== About this task ==
Your task is to give the records again exactly. Leave each picture out.

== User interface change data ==

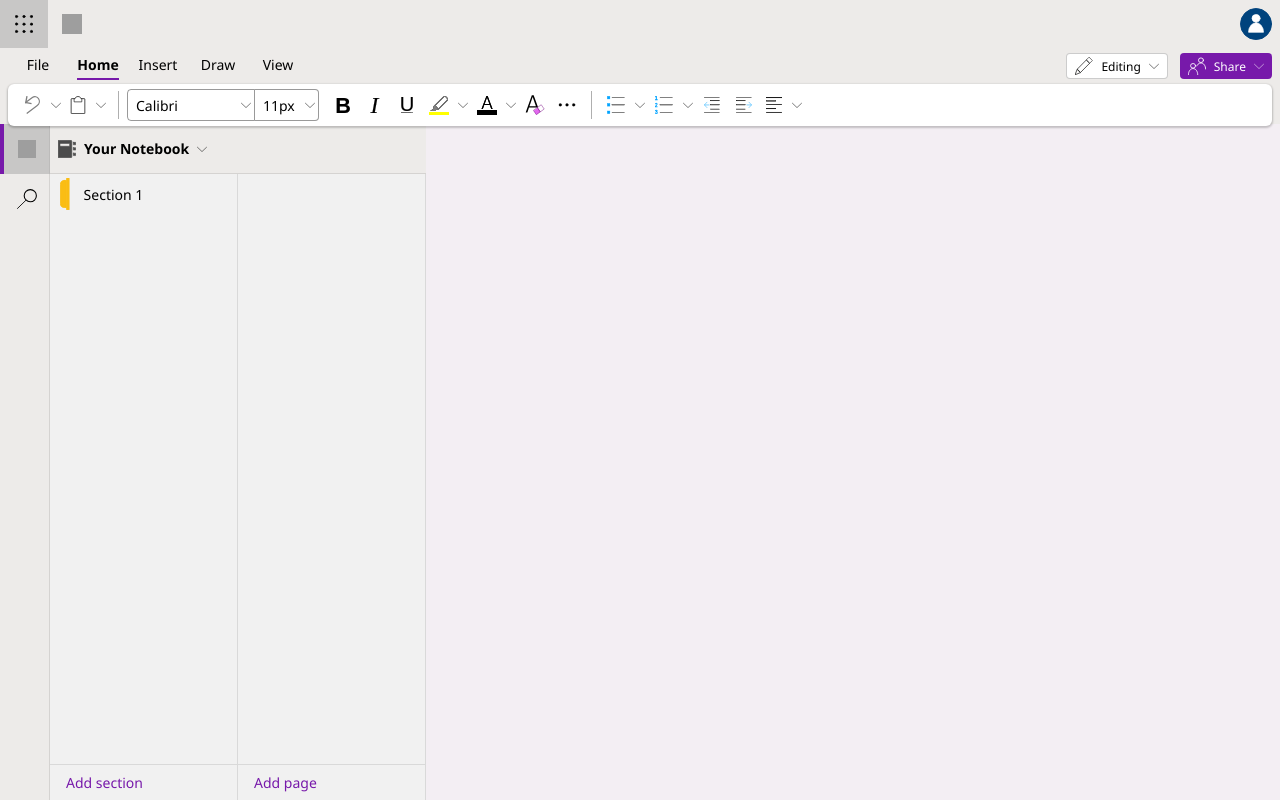
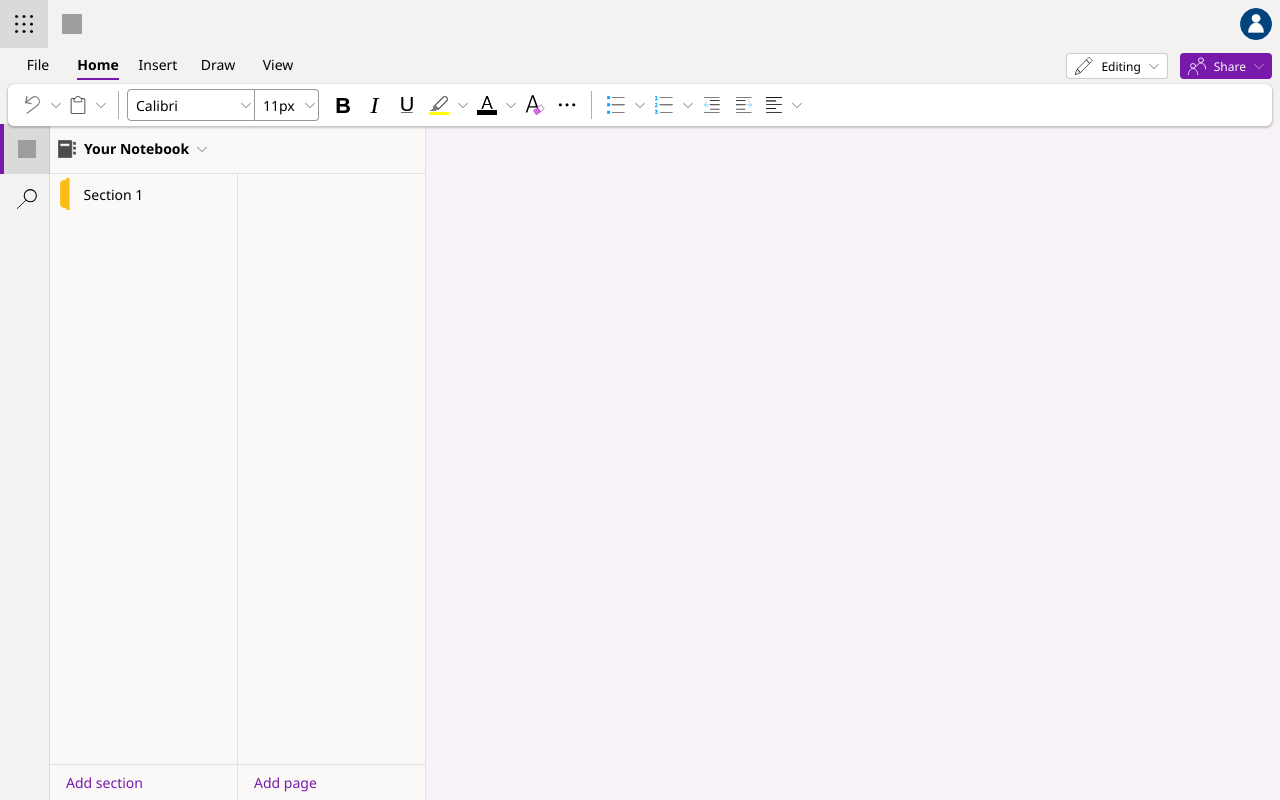
Before and after one commit to jjabides/one-note-clone, a React (Vite) app: page / in a window 1280 px wide. Built offline with nearby package versions, Linux system fonts and the light colour scheme; grey boxes are pictures that could not be loaded.

Commit message:
Adjust background colors

```diff
--- a/src/App.tsx
+++ b/src/App.tsx
@@ -535,7 +535,6 @@
 										})
 								}}
 								onUpdateOrder={updateSectionOrder}
-								backgroundColor={'#f1f1f1'}
 							></NavGroup>
 							<NavGroup
 								selectedItemId={selectedPageId}
@@ -567,12 +566,11 @@
 									onClick: addPage
 								}}
 								onUpdateOrder={updatePageOrder}
-								backgroundColor={'#f1f1f1'}
 								placeHolderItemTitle='Untitled Page'></NavGroup>
 						</div>
 					</div>
 				</nav>
-				<section className="content" style={{ backgroundColor: selectedPage ? 'white' : 'rgb(243, 238, 243)' }}>
+				<section className="content" style={{ backgroundColor: selectedPage ? 'white' : 'rgb(249, 241, 248)' }}>
 					<div className="title-cont">
 						{selectedPage &&
 							<>
--- a/src/components/NavGroup.tsx
+++ b/src/components/NavGroup.tsx
@@ -11,7 +11,6 @@
     onContextMenu,
     addItemButton,
     onUpdateOrder,
-    backgroundColor,
     placeHolderItemTitle }: NavGroup) {
 
     // variables for dragging state
@@ -126,7 +125,6 @@
     }
 
     return <div className="nav-group"
-        style={{ backgroundColor }}
         onMouseOver={() => setHover(true)}
         onMouseOut={() => setHover(false)}>
         <CustomScrollbar showScroll={hover}>
--- a/src/components/ribbonTabViews/HomeTab.tsx
+++ b/src/components/ribbonTabViews/HomeTab.tsx
@@ -30,6 +30,7 @@
 const fonts = [
     'Arial',
     'Calibri',
+    'Cambria',
     'Comic Sans MS',
     'Consolas',
     'Corbel',
--- a/src/styles/App.css
+++ b/src/styles/App.css
@@ -8,7 +8,7 @@
 
 header {
   height: 100%;
-  background-color: #edebe9;
+  background-color: #f3f2f1;
 }
 
 .header-top {
@@ -36,7 +36,7 @@
 .side-nav-bar {
   width: 100%;
   height: 100%;
-  background-color: #edebe9;
+  background-color: #f3f2f1;
   border-right: 1px solid rgba(0, 0, 0, 0.1);
 }
 
@@ -59,8 +59,9 @@
 .notebook-nav-header {
   height: 50px;
   width: 100%;
-  background-color: #edebe9;
-  border-bottom: 1px solid rgba(0, 0, 0, 0.1);
+  background-color: #faf9f8;
+  border-bottom: 1px solid #e1e1e1;
+  border-right: 1px solid #e1e1e1;
 }
 
 .notebook-nav-body {
@@ -175,7 +176,7 @@
 
 .btn:hover,
 .btn.selected {
-  background-color: rgb(163, 163, 163, 0.5);
+  background-color: rgb(163, 163, 163, 0.3);
 }
 
 .no-highlight {
--- a/src/styles/NavGroup.css
+++ b/src/styles/NavGroup.css
@@ -4,7 +4,8 @@
     display: grid;
     grid-template-rows: 1fr auto;
     overflow: hidden;
-    border-right: 1px solid rgba(0, 0, 0, 0.1);
+    border-right: 1px solid #e1e1e1;
+    background-color: #faf9f8;
 }
 
 .nav-group ul {
--- a/src/styles/ribbon.css
+++ b/src/styles/ribbon.css
@@ -32,8 +32,8 @@
   .ribbon .tabs .tab.file:hover .tab-background {
     width: 48px;
     height: 28px;
-    border-radius: 4px;
-    background-color: rgb(224, 224, 224);
+    border-radius: 3px;
+    background-color: rgb(228, 228, 228);
   }
 
   .ribbon .tabs .tab:focus {
--- a/src/types/navGroup.d.ts
+++ b/src/types/navGroup.d.ts
@@ -5,7 +5,6 @@
     onContextMenu: (e: any, item: NavGroupItem) => void;
     addItemButton: AddItemButton;
     onUpdateOrder: (items: NavGroupItem[]) => void;
-    backgroundColor?: string;
     placeHolderItemTitle?: string;
 }
 
```
Also changed, not shown: src/images/Notebook.svg.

== Answer section ==
Before and after one commit to jjabides/one-note-clone, a React (Vite) app: page / in a window 1280 px wide. Built offline with nearby package versions, Linux system fonts and the light colour scheme; grey boxes are pictures that could not be loaded.

Commit message:
Adjust background colors

```diff
--- a/src/App.tsx
+++ b/src/App.tsx
@@ -535,7 +535,6 @@
 										})
 								}}
 								onUpdateOrder={updateSectionOrder}
-								backgroundColor={'#f1f1f1'}
 							></NavGroup>
 							<NavGroup
 								selectedItemId={selectedPageId}
@@ -567,12 +566,11 @@
 									onClick: addPage
 								}}
 								onUpdateOrder={updatePageOrder}
-								backgroundColor={'#f1f1f1'}
 								placeHolderItemTitle='Untitled Page'></NavGroup>
 						</div>
 					</div>
 				</nav>
-				<section className="content" style={{ backgroundColor: selectedPage ? 'white' : 'rgb(243, 238, 243)' }}>
+				<section className="content" style={{ backgroundColor: selectedPage ? 'white' : 'rgb(249, 241, 248)' }}>
 					<div className="title-cont">
 						{selectedPage &&
 							<>
--- a/src/components/NavGroup.tsx
+++ b/src/components/NavGroup.tsx
@@ -11,7 +11,6 @@
     onContextMenu,
     addItemButton,
     onUpdateOrder,
-    backgroundColor,
     placeHolderItemTitle }: NavGroup) {
 
     // variables for dragging state
@@ -126,7 +125,6 @@
     }
 
     return <div className="nav-group"
-        style={{ backgroundColor }}
         onMouseOver={() => setHover(true)}
         onMouseOut={() => setHover(false)}>
         <CustomScrollbar showScroll={hover}>
--- a/src/components/ribbonTabViews/HomeTab.tsx
+++ b/src/components/ribbonTabViews/HomeTab.tsx
@@ -30,6 +30,7 @@
 const fonts = [
     'Arial',
     'Calibri',
+    'Cambria',
     'Comic Sans MS',
     'Consolas',
     'Corbel',
--- a/src/styles/App.css
+++ b/src/styles/App.css
@@ -8,7 +8,7 @@
 
 header {
   height: 100%;
-  background-color: #edebe9;
+  background-color: #f3f2f1;
 }
 
 .header-top {
@@ -36,7 +36,7 @@
 .side-nav-bar {
   width: 100%;
   height: 100%;
-  background-color: #edebe9;
+  background-color: #f3f2f1;
   border-right: 1px solid rgba(0, 0, 0, 0.1);
 }
 
@@ -59,8 +59,9 @@
 .notebook-nav-header {
   height: 50px;
   width: 100%;
-  background-color: #edebe9;
-  border-bottom: 1px solid rgba(0, 0, 0, 0.1);
+  background-color: #faf9f8;
+  border-bottom: 1px solid #e1e1e1;
+  border-right: 1px solid #e1e1e1;
 }
 
 .notebook-nav-body {
@@ -175,7 +176,7 @@
 
 .btn:hover,
 .btn.selected {
-  background-color: rgb(163, 163, 163, 0.5);
+  background-color: rgb(163, 163, 163, 0.3);
 }
 
 .no-highlight {
--- a/src/styles/NavGroup.css
+++ b/src/styles/NavGroup.css
@@ -4,7 +4,8 @@
     display: grid;
     grid-template-rows: 1fr auto;
     overflow: hidden;
-    border-right: 1px solid rgba(0, 0, 0, 0.1);
+    border-right: 1px solid #e1e1e1;
+    background-color: #faf9f8;
 }
 
 .nav-group ul {
--- a/src/styles/ribbon.css
+++ b/src/styles/ribbon.css
@@ -32,8 +32,8 @@
   .ribbon .tabs .tab.file:hover .tab-background {
     width: 48px;
     height: 28px;
-    border-radius: 4px;
-    background-color: rgb(224, 224, 224);
+    border-radius: 3px;
+    background-color: rgb(228, 228, 228);
   }
 
   .ribbon .tabs .tab:focus {
--- a/src/types/navGroup.d.ts
+++ b/src/types/navGroup.d.ts
@@ -5,7 +5,6 @@
     onContextMenu: (e: any, item: NavGroupItem) => void;
     addItemButton: AddItemButton;
     onUpdateOrder: (items: NavGroupItem[]) => void;
-    backgroundColor?: string;
     placeHolderItemTitle?: string;
 }
 
```
Also changed, not shown: src/images/Notebook.svg.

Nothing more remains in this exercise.